Satisfy your sweet tooth. Naturally sweet vegetables—such as carrots, beets, sweet potatoes, yams, onions, bell peppers, and squash—add sweetness to your meals and reduce your cravings for added sugar. Add them to soups, stews, or pasta sauces for a satisfying sweet kick.
Cook green beans, broccoli, Brussels sprouts, and asparagus in new ways. Instead of boiling or steaming these healthy sides, try grilling, roasting, or pan frying them with chili flakes, garlic, shallots, mushrooms, or onion. Or marinate in tangy lemon or lime before cooking.
Authors: Lawrence Robinson, Jeanne Segal Ph.D., and Robert Segal, M.A.
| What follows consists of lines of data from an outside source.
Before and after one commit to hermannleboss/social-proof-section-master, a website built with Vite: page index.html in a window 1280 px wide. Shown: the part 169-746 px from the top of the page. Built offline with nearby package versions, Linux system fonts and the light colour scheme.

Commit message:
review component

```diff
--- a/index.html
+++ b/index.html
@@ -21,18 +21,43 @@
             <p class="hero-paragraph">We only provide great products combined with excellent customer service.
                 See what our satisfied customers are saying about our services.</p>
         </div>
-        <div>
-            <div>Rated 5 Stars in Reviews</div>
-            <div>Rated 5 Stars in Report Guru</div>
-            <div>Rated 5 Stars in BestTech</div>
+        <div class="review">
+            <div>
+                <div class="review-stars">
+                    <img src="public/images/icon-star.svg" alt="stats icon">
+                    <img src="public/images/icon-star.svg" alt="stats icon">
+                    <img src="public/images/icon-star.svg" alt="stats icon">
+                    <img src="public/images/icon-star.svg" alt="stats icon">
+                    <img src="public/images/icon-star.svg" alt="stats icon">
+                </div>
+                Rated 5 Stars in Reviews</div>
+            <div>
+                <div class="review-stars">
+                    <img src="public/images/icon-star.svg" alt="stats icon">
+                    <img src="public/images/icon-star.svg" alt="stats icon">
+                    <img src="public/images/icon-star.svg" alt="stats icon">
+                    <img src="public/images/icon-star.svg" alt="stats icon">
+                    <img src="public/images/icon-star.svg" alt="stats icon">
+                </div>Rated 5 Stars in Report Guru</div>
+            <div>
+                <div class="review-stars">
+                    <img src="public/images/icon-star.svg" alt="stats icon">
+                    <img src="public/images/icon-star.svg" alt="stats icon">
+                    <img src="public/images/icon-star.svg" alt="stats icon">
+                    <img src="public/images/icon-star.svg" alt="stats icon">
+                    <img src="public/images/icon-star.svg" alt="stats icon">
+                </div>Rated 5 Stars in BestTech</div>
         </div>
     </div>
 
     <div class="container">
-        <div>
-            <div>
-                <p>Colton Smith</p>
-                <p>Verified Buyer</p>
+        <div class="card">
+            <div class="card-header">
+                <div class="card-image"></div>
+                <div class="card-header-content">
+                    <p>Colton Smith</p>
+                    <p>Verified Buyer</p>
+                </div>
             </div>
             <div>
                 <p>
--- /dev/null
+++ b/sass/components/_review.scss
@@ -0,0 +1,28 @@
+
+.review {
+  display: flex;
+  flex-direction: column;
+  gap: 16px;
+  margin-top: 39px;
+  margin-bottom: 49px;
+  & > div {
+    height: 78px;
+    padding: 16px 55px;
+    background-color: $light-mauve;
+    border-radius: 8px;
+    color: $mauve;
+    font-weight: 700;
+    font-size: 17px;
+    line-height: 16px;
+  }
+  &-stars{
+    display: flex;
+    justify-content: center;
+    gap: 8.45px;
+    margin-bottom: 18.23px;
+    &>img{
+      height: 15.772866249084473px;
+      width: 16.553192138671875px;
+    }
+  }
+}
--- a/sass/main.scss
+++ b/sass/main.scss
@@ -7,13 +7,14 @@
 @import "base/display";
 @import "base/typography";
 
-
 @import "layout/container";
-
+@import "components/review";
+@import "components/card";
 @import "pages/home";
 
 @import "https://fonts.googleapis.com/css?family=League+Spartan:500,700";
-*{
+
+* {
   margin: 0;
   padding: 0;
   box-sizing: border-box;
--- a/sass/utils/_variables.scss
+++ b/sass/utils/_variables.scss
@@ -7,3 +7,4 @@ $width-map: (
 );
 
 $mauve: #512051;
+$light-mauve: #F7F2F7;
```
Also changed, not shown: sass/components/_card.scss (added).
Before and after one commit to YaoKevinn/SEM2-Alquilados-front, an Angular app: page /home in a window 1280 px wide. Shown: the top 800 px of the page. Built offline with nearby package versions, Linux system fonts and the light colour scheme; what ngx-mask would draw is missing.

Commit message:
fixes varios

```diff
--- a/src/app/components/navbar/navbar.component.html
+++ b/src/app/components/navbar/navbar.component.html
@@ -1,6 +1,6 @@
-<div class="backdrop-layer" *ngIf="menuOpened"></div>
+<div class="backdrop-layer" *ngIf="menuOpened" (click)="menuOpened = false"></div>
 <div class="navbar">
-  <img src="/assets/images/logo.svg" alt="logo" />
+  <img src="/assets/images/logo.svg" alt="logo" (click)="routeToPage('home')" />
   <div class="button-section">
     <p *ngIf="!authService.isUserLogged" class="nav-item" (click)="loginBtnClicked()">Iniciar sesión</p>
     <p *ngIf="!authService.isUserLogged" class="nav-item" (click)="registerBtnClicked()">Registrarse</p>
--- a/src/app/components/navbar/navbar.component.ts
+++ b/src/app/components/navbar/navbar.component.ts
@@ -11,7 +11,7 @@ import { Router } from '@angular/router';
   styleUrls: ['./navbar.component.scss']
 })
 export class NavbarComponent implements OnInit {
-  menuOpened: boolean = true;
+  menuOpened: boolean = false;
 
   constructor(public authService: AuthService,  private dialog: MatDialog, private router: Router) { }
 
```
U.S. Department of Agriculture and U.S. Department of Health and Human Services. Dietary Guidelines for Americans, 2020-2025, 9th Edition. (2020). https://www.dietaryguidelines.gov/sites/default/files/2021-03/Dietary_Guidelines_for_Americans-2020-2025.pdf
Dietary Guidelines Advisory Committee. (2020). Scientific Report of the 2020 Dietary Guidelines Advisory Committee. U.S. Department of Agriculture and U.S. Department of Health and Human Services. https://www.dietaryguidelines.gov/2020-advisory-committee-report
Skerrett, P. J., & Willett, W. C. (2010). Essentials of Healthy Eating: A Guide. Journal of Midwifery & Women’s Health, 55(6), 492–501. https://doi.org/10.1016/j.jmwh.2010.06.019
Marx, W., Moseley, G., Berk, M., & Jacka, F. (2017). Nutritional psychiatry: The present state of the evidence. Proceedings of the Nutrition Society, 76(4), 427–436. https://doi.org/10.1017/S0029665117002026
Morris, M. C., Tangney, C. C., Wang, Y., Sacks, F. M., Barnes, L. L., Bennett, D. A., & Aggarwal, N. T. (2015). MIND diet slows cognitive decline with aging. Alzheimer’s & Dementia: The Journal of the Alzheimer’s Association, 11(9), 1015–1022. https://doi.org/10.1016/j.jalz.2015.04.011
Hu, F. B., Manson, J. E., & Willett, W. C. (2001). Types of dietary fat and risk of coronary heart disease: A critical review. Journal of the American College of Nutrition, 20(1), 5–19. https://doi.org/10.1080/07315724.2001.10719008
Jakobsen, M. U., Dethlefsen, C., Joensen, A. M., Stegger, J., Tjønneland, A., Schmidt, E. B., & Overvad, K. (2010). Intake of carbohydrates compared with intake of saturated fatty acids and risk of myocardial infarction: Importance of the glycemic index. The American Journal of Clinical Nutrition, 91(6), 1764–1768. https://doi.org/10.3945/ajcn.2009.29099
Hu, F. B., Stampfer, M. J., Manson, J. E., Rimm, E., Colditz, G. A., Rosner, B. A., Hennekens, C. H., & Willett, W. C. (1997). Dietary Fat Intake and the Risk of Coronary Heart Disease in Women. New England Journal of Medicine, 337(21), 1491–1499. https://doi.org/10.1056/NEJM199711203372102
Siri-Tarino, P. W., Sun, Q., Hu, F. B., & Krauss, R. M. (2010). Saturated Fatty Acids and Risk of Coronary Heart Disease: Modulation by Replacement Nutrients. Current Atherosclerosis Reports, 12(6), 384–390. https://doi.org/10.1007/s11883-010-0131-6
F. Masana, M., Tyrovolas, S., Kollia, N., Chrysohoou, C., Skoumas, J., Haro, J. M., Tousoulis, D., Papageorgiou, C., Pitsavos, C., & B. Panagiotakos, D. (2019). Dietary Patterns and Their Association with Anxiety Symptoms among Older Adults: The ATTICA Study. Nutrients, 11(6), 1250. https://doi.org/10.3390/nu11061250
Conner, T. S., Brookie, K. L., Carr, A. C., Mainvil, L. A., & Vissers, M. C. M. (2017). Let them eat fruit! The effect of fruit and vegetable consumption on psychological well-being in young adults: A randomized controlled trial. PLOS ONE, 12(2), e0171206. https://doi.org/10.1371/journal.pone.0171206
Veronese, N., Solmi, M., Caruso, M. G., Giannelli, G., Osella, A. R., Evangelou, E., Maggi, S., Fontana, L., Stubbs, B., & Tzoulaki, I. (2018). Dietary fiber and health outcomes: An umbrella review of systematic reviews and meta-analyses. The American Journal of Clinical Nutrition, 107(3), 436–444. https://doi.org/10.1093/ajcn/nqx082
Last updated: December 5, 2022